McGonigal, A. (2005) Moral facts and suitably informed subjects. Ratio, 18 (1). pp. 82-92.
The nature of moral facts, and their relationship to rationality, imagination and sentiment, have been central and pressing issues in recent moral philosophy. In this paper, I discuss and criticise a meta-ethical theory put forward by Alison Denham, which views moral facts as being constituted by the responses of ideal, empathetic agents. I argue that Denham's account is radically unstable, in that she has given us an account of the nature of such agents which is inconsistent with an independently plausible principle relating to concept acquisition. I go on to discuss one line of defence that Denham might employ, but argue that taking such a line entails abandoning what she takes to be an important advantage of her account over rival ideal-observer theories such as Michael Smith's.

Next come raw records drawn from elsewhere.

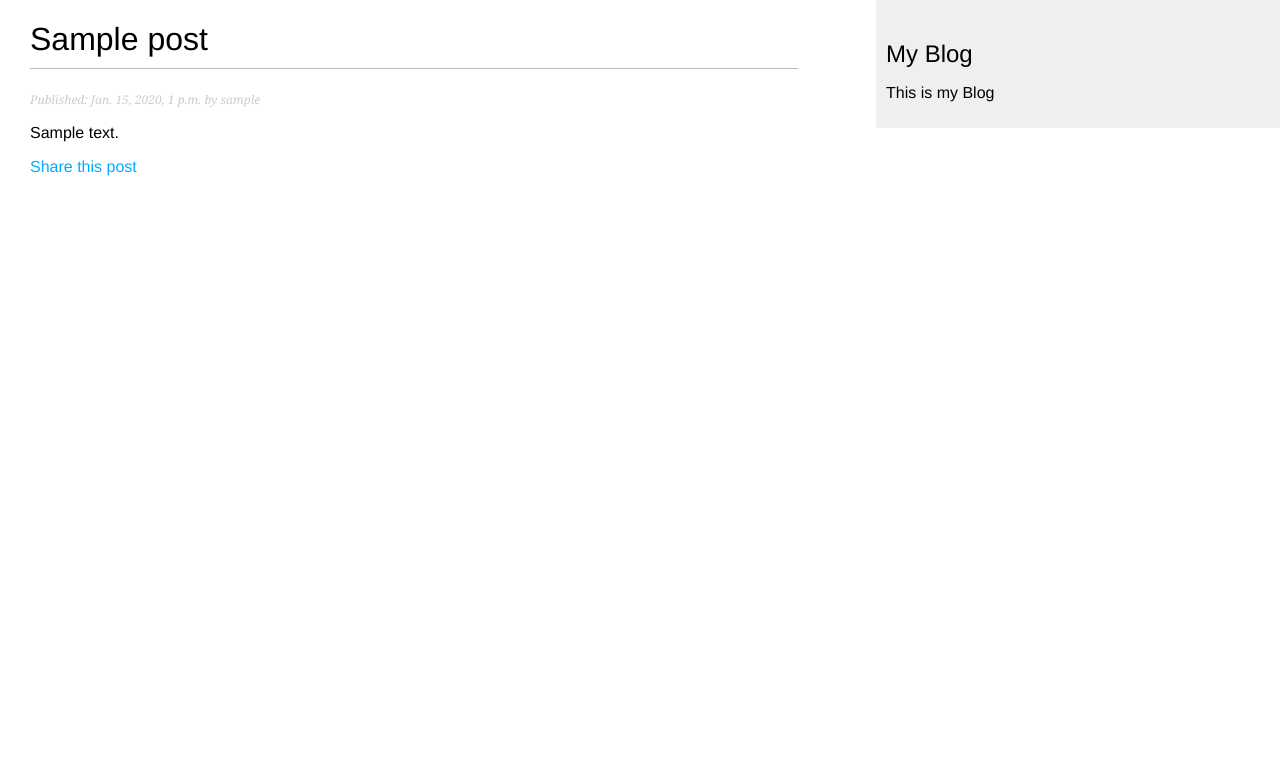
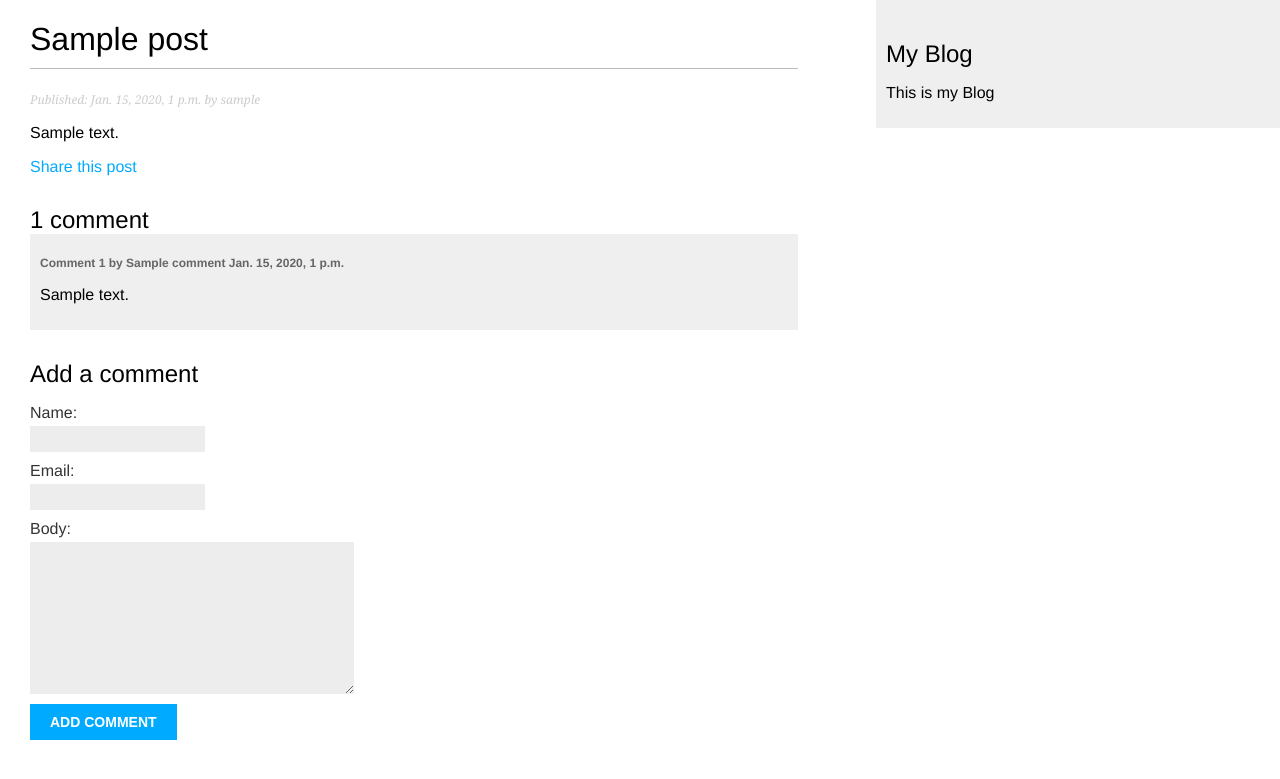
Before and after one commit to cwanjiru/django-blog, a Django app: a page that uses blog/templates/blog/post/detail.html in a window 1280 px wide. Shown: the top 779 px of the page. Run offline with Django 3.2, Linux system fonts and the light colour scheme; tables that the repository leaves empty hold one stand-in row (values such as "Sample post").

Commit message:
Add comment section.

```diff
--- a/blog/templates/blog/post/detail.html
+++ b/blog/templates/blog/post/detail.html
@@ -15,4 +15,42 @@
       Share this post
     </a>
   </p>
+
+  <!-- comments.count() -->
+  {% with comments.count as total_comments %}
+  <!-- 52 Comments -->
+  <!-- 1 Comment -->
+  <h2>
+    {{total_comments}} comment{{total_comments|pluralize }}
+  </h2>
+
+  {% endwith %}
+
+
+  {% for comment in comments %}
+  <div class="comment">
+    <p class="info">
+      Comment {{forloop.counter}} by {{comment.name}}
+      {{comment.created}}
+    </p>
+     {{comment.body| linebreaks}}
+
+  </div>
+  {% empty %}
+<p>There are no comments yet</p>
+  {% endfor %}
+
+{% if new_comment%}
+<h2>Your comment has been added</h2>
+{% else %}
+<h2>Add a comment</h2>
+<form action="." method="post">
+{{comment_form.as_p}}
+{% csrf_token%}
+<p>
+  <input type="submit" value="Add comment">
+</p>
+</form>
+{% endif%}
+
 {% endblock %}
```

|Copyright, Publisher and Additional Information:||© 2005 Blackwell Publishing. This is an author produced version of a paper published in Ratio. Uploaded in accordance with the publisher's self-archiving policy.|
|Institution:||The University of Leeds|
|Academic Units:||The University of Leeds > Faculty of Arts (Leeds) > School of Philosophy, Religion and History of Science (Leeds) > School of Philosophy (Leeds)|
|Depositing User:||Leeds Philosophy Department|
|Date Deposited:||05 Oct 2007 09:30|
|Last Modified:||16 Sep 2016 13:52|